Medicare Part D: Challenges Loom Ahead

Policymakers must act quickly to protect prescription coverage for America’s seniors.

Millions of Americans who rely on Medicare Part D may be facing sticker shock in 2020 if solutions that address out-of-pocket costs and access are not enacted quickly, based on a report from the Lupus Foundation of America.

Medicare Part D provides prescription drug coverage to more than 44 million Medicare recipients. While prescription drug coverage under part D hasn’t been around for as long as people may think, its popularity stems from its far reaching importance to the overall health of its millions of beneficiaries.

“Medicare did not offer a prescription drug benefit until Part D was enacted in 2003,” said Patrick Wildman, vice president of Advocacy & Government Relations for the Lupus Foundation of America. “Since then, it has greatly improved the health of so many people.” Beneficiaries include lupus patients, who incur an average of $12,643 per year in direct health care costs.

While Part D has been a big step, Wildman believes policymakers need to address looming challenges, including the impending “out-of-pocket” cliff, specialty tiers and more. The right policies will protect prescription medication coverage for America’s seniors, but Wildman notes we need the political will to make them happen.

The “Out-of-Pocket” Cliff

In 2005, the Lupus Foundation of America established the Medicare Access for Patients Rx (MAPRx) coalition — a group of more than 55 patient advocacy organizations representing seniors who depend on Medicare Part D for their prescription medications. The coalition recently published a report highlighting some of the challenges faced by Part D beneficiaries.

The most pressing issue, according to the report, is a steep increase in the “out-of-pocket” threshold, the amount patients pay before entering catastrophic coverage where their payment responsibility for their medicines drops to five percent for the remainder of the plan year. The Affordable Care Act capped how much that limit could increase each year. But the limit on growth of the threshold is set to expire in 2020, adding $1,250 to threshold in just one year, unless Congress acts.

“It is a looming crisis,” Wildman said. “As a coalition, we are worried that with that big of a spike, people may have challenges accessing medication they need.”

Infographic of Medicare Part D, Out of Pocket Spending

Specialty Tiers on the Rise
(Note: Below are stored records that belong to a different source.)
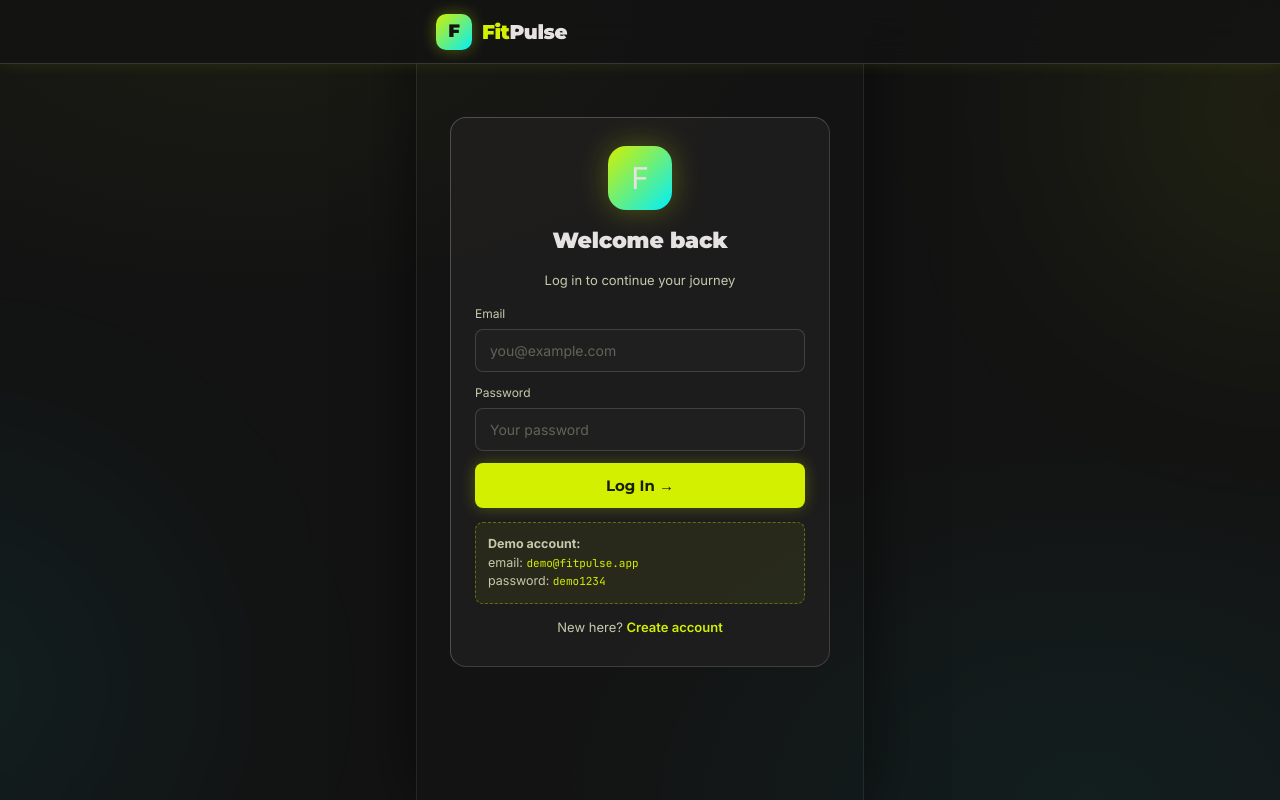
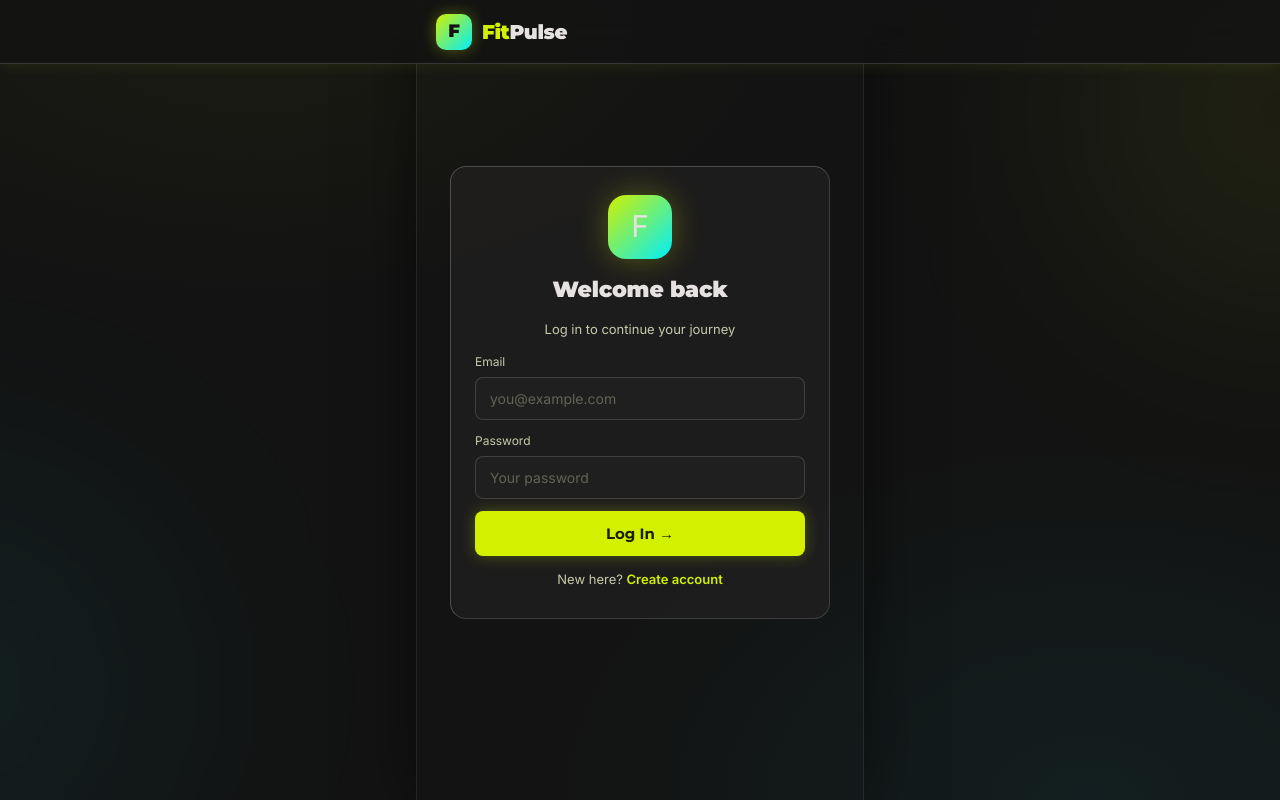
Before and after one commit to qari1001cc1-creator/fitpulse, a Flask app: page /login in a window 1280 px wide. Run offline with Flask 3, Linux system fonts and the light colour scheme.

Commit message:
Remove demo account hints from landing and login pages

```diff
--- a/templates/landing.html
+++ b/templates/landing.html
@@ -48,10 +48,6 @@
     <div class="feature-card"><div class="fic material-symbols-outlined">monitoring</div><h3>Progress &amp; Reports</h3><p>Weight charts, streaks, XP, badges, weekly reports</p></div>
   </div>
 
-  <div class="hero-login-demo">
-    Try the demo: <code>demo@fitpulse.app</code> / <code>demo1234</code>
-  </div>
-
   <div class="landing-footer">© 2026 FitPulse AI · High-Performance Fitness Ecosystem</div>
 </section>
 {% endblock %}
--- a/templates/login.html
+++ b/templates/login.html
@@ -23,12 +23,6 @@
     <button type="submit" class="btn btn-primary btn-block">Log In →</button>
   </form>
 
-  <div class="demo-box">
-    <strong>Demo account:</strong><br>
-    email: <code>demo@fitpulse.app</code><br>
-    password: <code>demo1234</code>
-  </div>
-
   <p class="auth-alt">New here? <a href="{{ url_for('signup') }}">Create account</a></p>
 </div>
 {% endblock %}
```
Part D plans also have been increasingly placing more medications on specialty tiers, which force seniors to pay up to a third of the costs for certain particularly expensive treatments. A study found that Part D beneficiaries pay an average of $3,949 annually out of pocket for specialty treatments for rheumatoid arthritis, $5,238 for multiple sclerosis and $6,322 for chronic myeloid leukemia. These chronic illnesses require several treatments that are frequently listed on specialty tiers.
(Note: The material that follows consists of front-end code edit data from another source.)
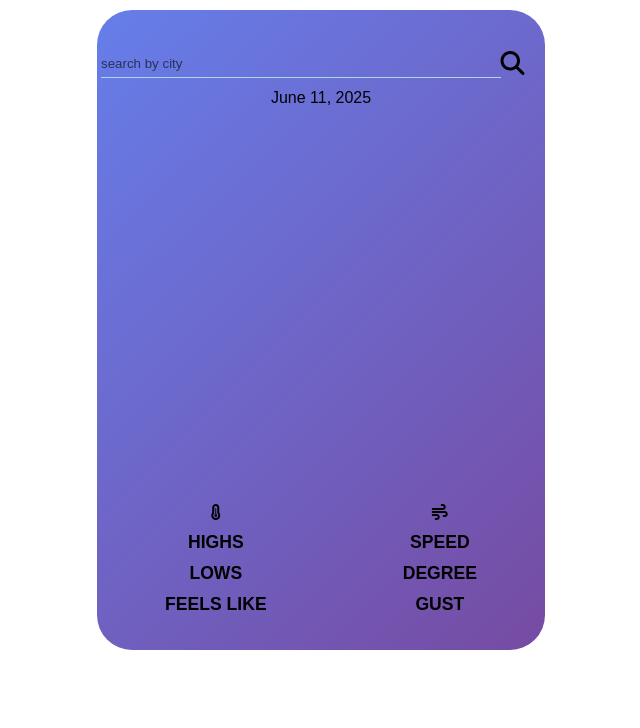
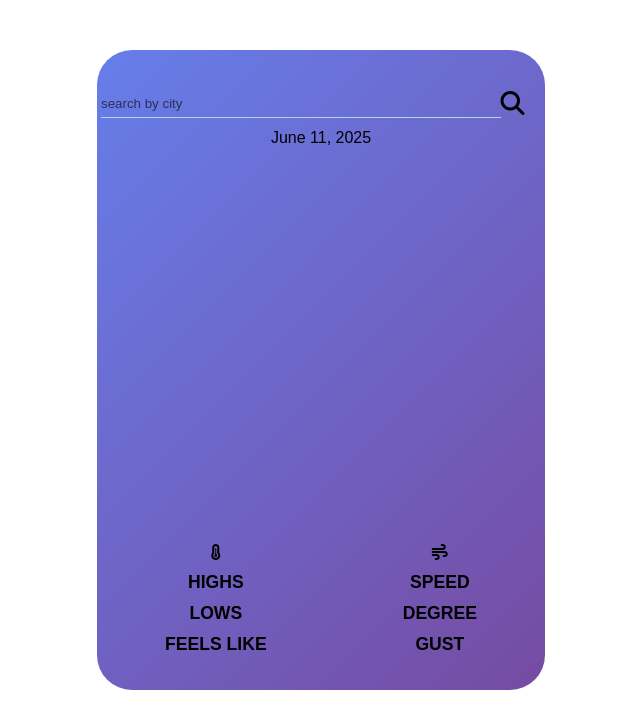
Before and after one commit to dnaorem97/weatherApp, a plain HTML site: page index.html in a window 1280 px wide. Shown: the whole page, without its empty margins (319-959 px from the left). Drawn offline with Linux system fonts and the light colour scheme; no server answers.

Commit message:
position changed

```diff
--- a/style.css
+++ b/style.css
@@ -10,7 +10,7 @@
     width: 35vw;
     height: 80vh;
     display: block;
-    margin: 10px auto;
+    margin: 50px auto;
     text-align: center;
     padding: 40px 0px;
     overflow: hidden;
```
Part D beneficiaries have no recourse to request exceptions to specialty tier pricing, either.9 The MAPRx coalition is fighting to change that.

“I think we need to fundamentally address the role of specialty tiers in Part D,” Wildman said. “Placing a medication on a specialty tier may stop some patients from filling their prescriptions and getting the treatment that they need.”

There is a lot of work still to be done to improve Medicare Part D for our seniors.

Improving Part D with an Out-of-Pocket Cap

While Medicare Part B beneficiaries can enroll in additional coverage that limits their annual out-of-pocket spending, most Part D beneficiaries must pay 5 percent of their medication costs after they hit the catastrophic phase without limit. Depending on what medications they have been prescribed, this can amount to thousands of dollars each month. But by putting an out-of-pocket cap in place, however, policymakers could help Part D beneficiaries better manage the financial burden of their conditions and illnesses, according to Wildman.

Strengthening and protecting access to medications is critical for millions of seniors with chronic diseases. The first step in this process, according to Wildman, is to convince policymakers how important the benefit is for seniors and people with disabilities, as well as others who depend on it. The coalition also wants to ensure that existing patient protections within the program stay in place and that recently introduced pricing policies do not restrict access.

“There is a lot of work still to be done to improve Medicare Part D for our seniors,” Wildman said. “We are looking forward to strengthening the program in the years to come.”

To learn more about Medicare Part D, read “Medicare Part D: 10 Years of Successfully Meeting Seniors’ Needs